Early pioneers in Eagle and the surrounding area spent nearly all their time gathering enough food and wood to survive the cold long winter until the next planting season. As time went by, farmers cleared more fields for planting, and with the growth of industry in large cities like Milwaukee and Chicago, the demand for grain increased. By the late 19th century, local farmers produced more than enough grain for their families, and were able to sell their excess to grain dealers.
The first grain storage bins were flat warehouses holding grain in sacks or barrels, but by the beginning of the 20th century, the increased demand by cities, and greater production by farmers, required a new way to handle and move large amounts of grain quickly. Grain elevators were developed to meet the demand to receive, store, and transfer grain in bulk quantities.
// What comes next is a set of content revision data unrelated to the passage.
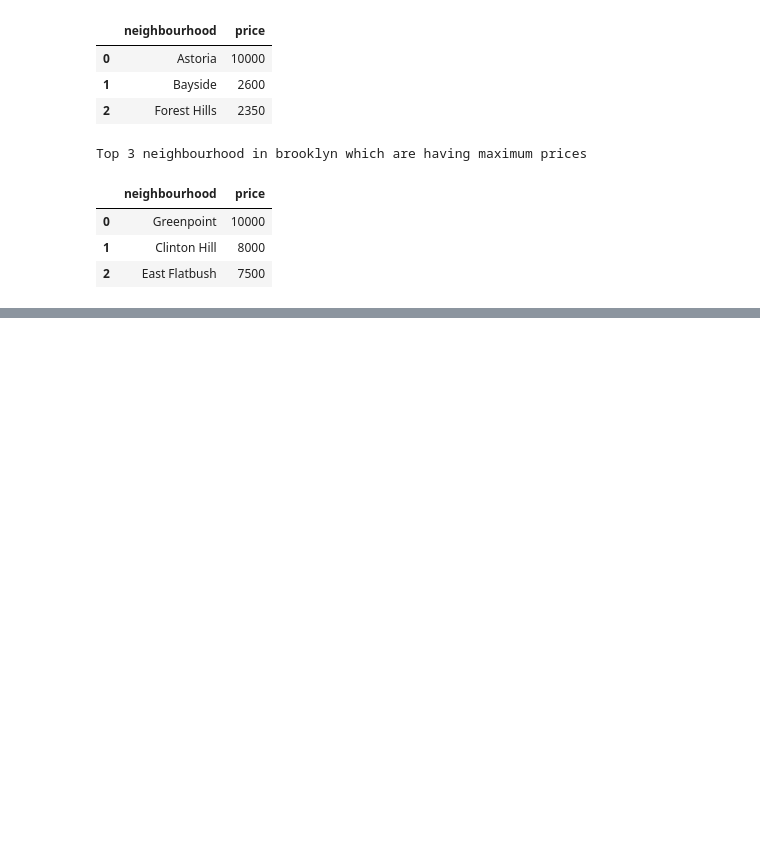
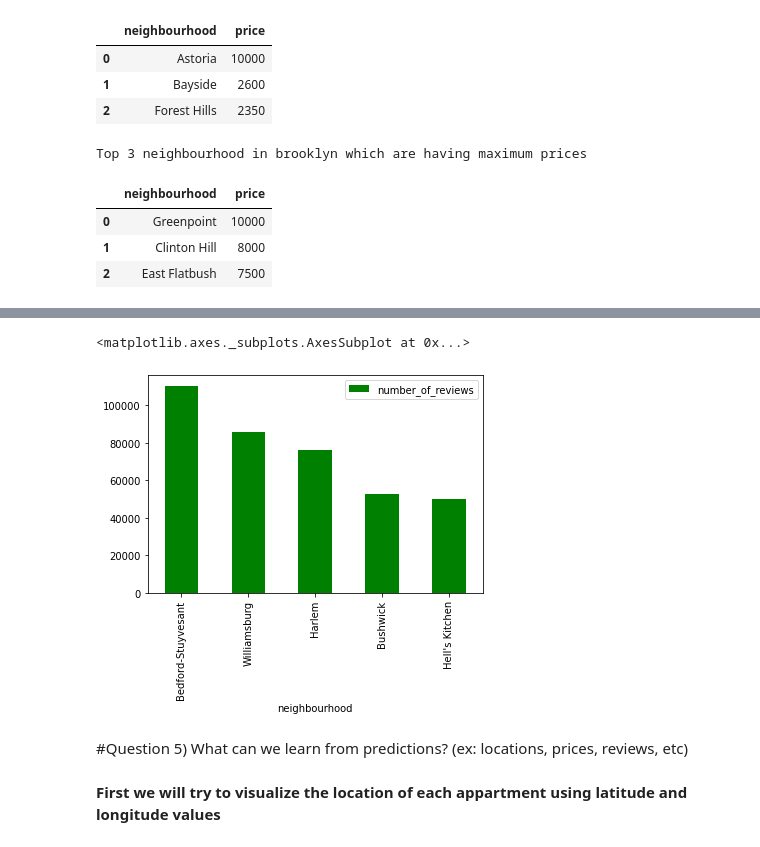
Before and after one commit to dil150898/Airbnb-EDA, a Jupyter notebook: Airbnb_Bookings_Analysis_Capstone_Project.ipynb, the cells around one changed output, grey strips where cells are left out. Drawn from its saved outputs; the diff is of its cells as text; code cells hidden in the pictures; blank space fills up the shorter version.

```diff
--- a/Airbnb_Bookings_Analysis_Capstone_Project.ipynb
+++ b/Airbnb_Bookings_Analysis_Capstone_Project.ipynb
@@ -466,0 +488,3 @@ Top 3 neighbourhood in brooklyn which are having maximum prices
+# %%
+highest_number_of_reviews = df.groupby(['neighbourhood'])['number_of_reviews'].sum().sort_values(ascending=False).reset_index().head(5)
+highest_number_of_reviews
@@ -466,0 +498,9 @@ Top 3 neighbourhood in brooklyn which are having maximum prices
+# %%
+highest_number_of_reviews.plot.bar(x='neighbourhood', color='green')
+# %% [output]
+<matplotlib.axes._subplots.AxesSubplot at 0x...>
+[figure, added]
+# %% [markdown]
+#Question 5) What can we learn from predictions? (ex: locations, prices, reviews, etc)
+# %% [markdown]
+**First we will try to visualize the location of each appartment using latitude and longitude values**
```
Also changed, not shown: parts of 19 cells of this notebook.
A grain elevator is a structure that stores dry grains, handling grain in bulk rather than bags or sacks, and then stores, moves, and sorts grain vertically. Vertical storage proved to be the best method of handling grain because, once elevated, the grain flows by gravity in tall, narrow bins, therefore less power and labor are needed.
“Rural” or “country elevators”, like the one in Eagle, were located along railroad sidetracks and received most of their grain from local farmers. Rural elevators were designed to a standard plan so loading and unloading railroad cars was easy and quick. That’s why so many of them look similar.
Next time – “Components and Construction of Grain Elevators”